Detail of wall installation.
One clue that there’s something not quite real about sequential time the way you experience it is the various paradoxes of time
supposedly passing and of a so called present that is always unrolling into the future and creating more and more past behind it. As if
the present were this car ’nice car by the way’ and the past is the road we have just gone over, and the future is the headlit road up
ahead we have not yet gotten to, and time is the car’s forward movement, and the precise present is the car’s front bumper as it cuts
through the fog of the future, so that it is now and then a tiny bit later a whole different now, etc. Except if time is really passing, how
fast does it go? At what rate does the present change? See? Meaning if we use time to measure motion or rate - which we do, it is the
only way we can - 95 miles per hour, 70 heartbeats a second, etc. - how are you supposed to measure the rate at which time moves?
One second per second? It makes no sense. You can’t even talk about time flowing or moving, without hitting up against paradox right
away. So think for a second: What if there is really no movement at all? What if this is all unfolding in the one flash you call the present,
this first, infinitely tiny split-second of impact when the speeding car’s front bumper’s just starting to touch the abutment, just before

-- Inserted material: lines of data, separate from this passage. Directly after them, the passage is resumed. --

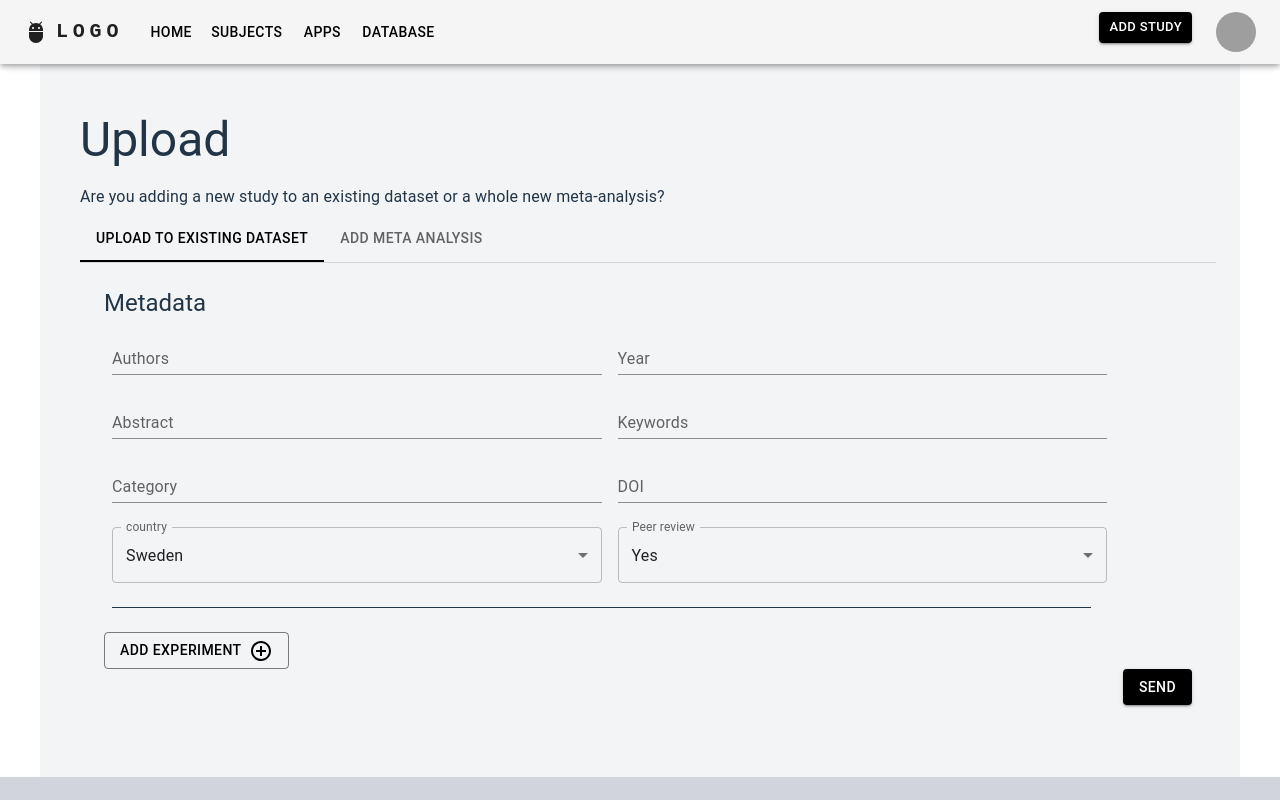
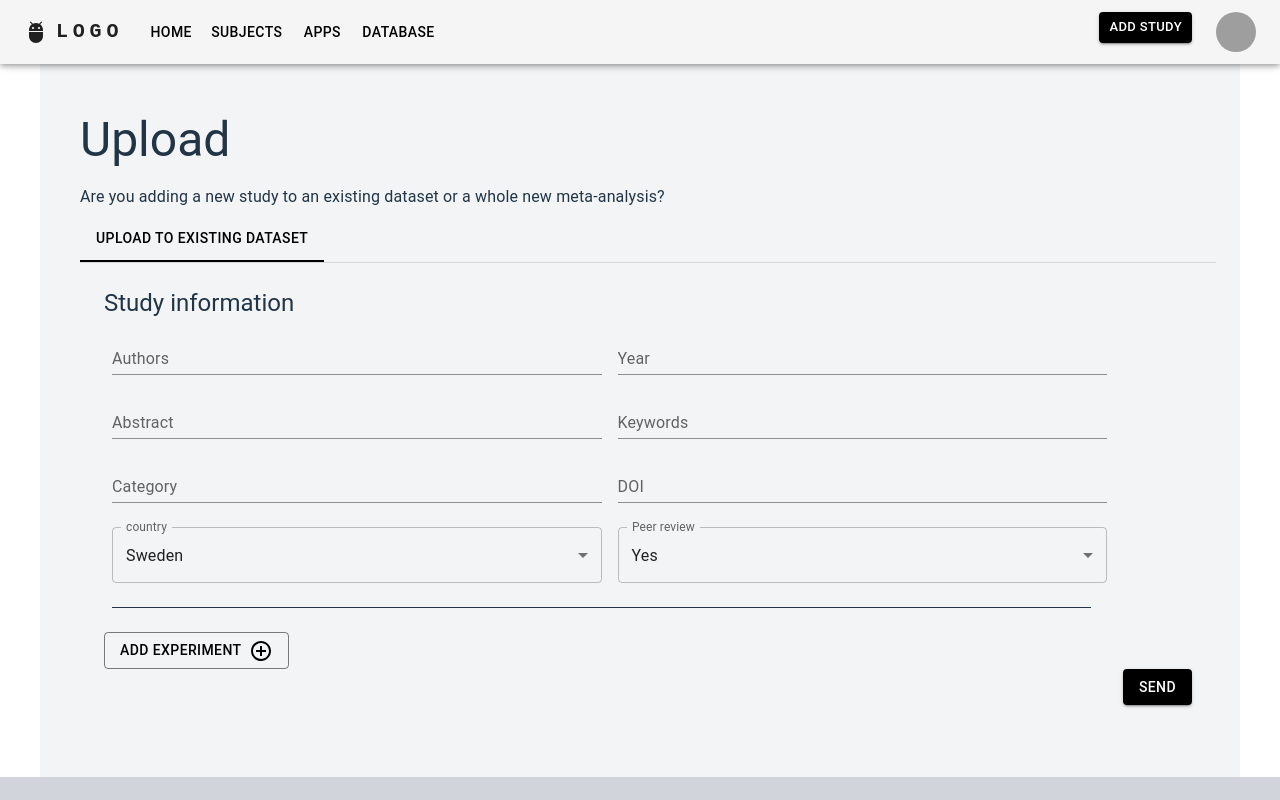
Before and after one commit to Mask1nen/2024-TDDD96-CAMA-BachelorsProject, a React (Vite) app in the folder cama_frontend/: page /Upload in a window 1280 px wide. Shown: the top 800 px of the page. Built offline with nearby package versions, Linux system fonts and the light colour scheme; grey boxes are pictures that could not be loaded.

Commit message:
460 feat: add effects dynamically

```diff
--- a/cama_frontend/src/pages/Upload/UploadPage.tsx
+++ b/cama_frontend/src/pages/Upload/UploadPage.tsx
@@ -65,12 +65,11 @@ const UploadPage: React.FC = () => {
 				<Box sx={{ borderBottom: 1, borderColor: 'divider' }}>
 					<Tabs value={value} onChange={handleTabChange} aria-label="basic tabs example">
 						<Tab label="Upload to existing dataset" {...a11yProps(0)} />
-						<Tab label="Add meta analysis" {...a11yProps(1)} />
 					</Tabs>
 				</Box>
 				<CustomTabPanel value={value} index={0}>
 					<Typography variant="h5">
-						Metadata
+						Study information
 					</Typography>
 					<Box sx={{display:"flex", flexWrap: 'wrap'}}>
 							<Studyform/>
@@ -79,7 +78,7 @@ const UploadPage: React.FC = () => {
 							<Button onClick={addExperiment} variant="outlined">Add Experiment<AddCircleOutline sx={{ml:1}}/></Button>
 
 							{experiments.map((id, index) =>
-								<Experimentform/>
+								<Experimentform key={id}/>
 							)}
 
 
--- a/cama_frontend/src/pages/Upload/effect_form.tsx
+++ b/cama_frontend/src/pages/Upload/effect_form.tsx
@@ -48,6 +48,7 @@ function Effectform() {
 										select
 										value={inputs[field.key] || ""}
 										onChange={handleChange}
+										key={field.key}
 										>
 										{field.options.map((option) => (
 											<MenuItem key={option} value={option}>
@@ -64,6 +65,8 @@ function Effectform() {
 									<Input
 										name={field.key}
 										onChange={handleChange}
+										key={field.key}
+
 										value={inputs[field.key] || ""}
 										endAdornment={field.type === "percent" ? <InputAdornment position="end">%</InputAdornment> : ""}
 										id={"form" +field.key}/>
--- a/cama_frontend/src/pages/Upload/experiment_form.tsx
+++ b/cama_frontend/src/pages/Upload/experiment_form.tsx
@@ -4,7 +4,7 @@ import { Button, Grid,Tab, Box, Typography, Tabs,Input, FilledInput, OutlinedInp
 import countries from "../../assets/countries.json"
 import fields from "./fields_experiment.json"
 import Effectform from "./effect_form"
-import {Remove, ArrowDownward} from "@mui/icons-material"
+import {Remove, ArrowDownward, AddCircleOutline} from "@mui/icons-material"
 
 
 
@@ -23,6 +23,10 @@ function Experimentform() {
 		setInputs(values => ({...values, [name]: val}))
 		console.log(inputs)
 	}
+
+	const addEffect = () => {     setEffects((prev) => [...prev, prev.length]);   };
+
+	const [effects, setEffects] = useState<number[]>([]);
 
 
 	return (
@@ -49,6 +53,7 @@ function Experimentform() {
 									select
 									value={inputs[field.key] || ""}
 									onChange={handleChange}
+									key={field.key}
 									>
 									{field.options.map((option) => (
 										<MenuItem key={option} value={option}>
@@ -66,6 +71,7 @@ function Experimentform() {
 								<Input
 									name={field.key}
 									onChange={handleChange}
+									key={field.key}
 									value={inputs[field.key] || ""}
 									endAdornment={field.type === "percent" ? <InputAdornment position="end">%</InputAdornment> : ""}
 									id={"form" +field.key}/>
@@ -75,6 +81,10 @@ function Experimentform() {
 
 
 					<Effectform/>
+					{effects.map((id, index) =>
+						<Effectform key={id}/>
+					)}
+					<Button onClick={addEffect} variant="outlined" sx={{mt:2}}>Add Effect<AddCircleOutline sx={{ml:1}}/></Button>
 
 				</AccordionDetails>
 			</Accordion>
```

the bumper crumples and displaces the front end and you go violently forward and the steering column comes back at your chest as if
shot out of something enormous? Meaning that what if in fact this now is infinite and never really passes in the way your mind is
supposedly wired to understand pass, so that not only your life but every single humanly conceivable way to describe and account for
that life has time to flash like neon shaped into those connected cursive letters that businesses’ signs and windows love so much to
use through your mind all at once in the literally immeasurable instant between impact and death, just as you start forward to meet the
wheel at a rate no belt ever made could restrain - the end.
excerpt from "Good Old Neon," D.F.W.
Pictures of the installation.
Pictures of the collages.
Article in The Boston Globe about the exhibition and the installation.
Wall installation includes newspaper, collages on panel with ink and gold leaf and enamel, ink on paper, and watercolor on newsprint
Wall dimension is 12 ft by 30 ft.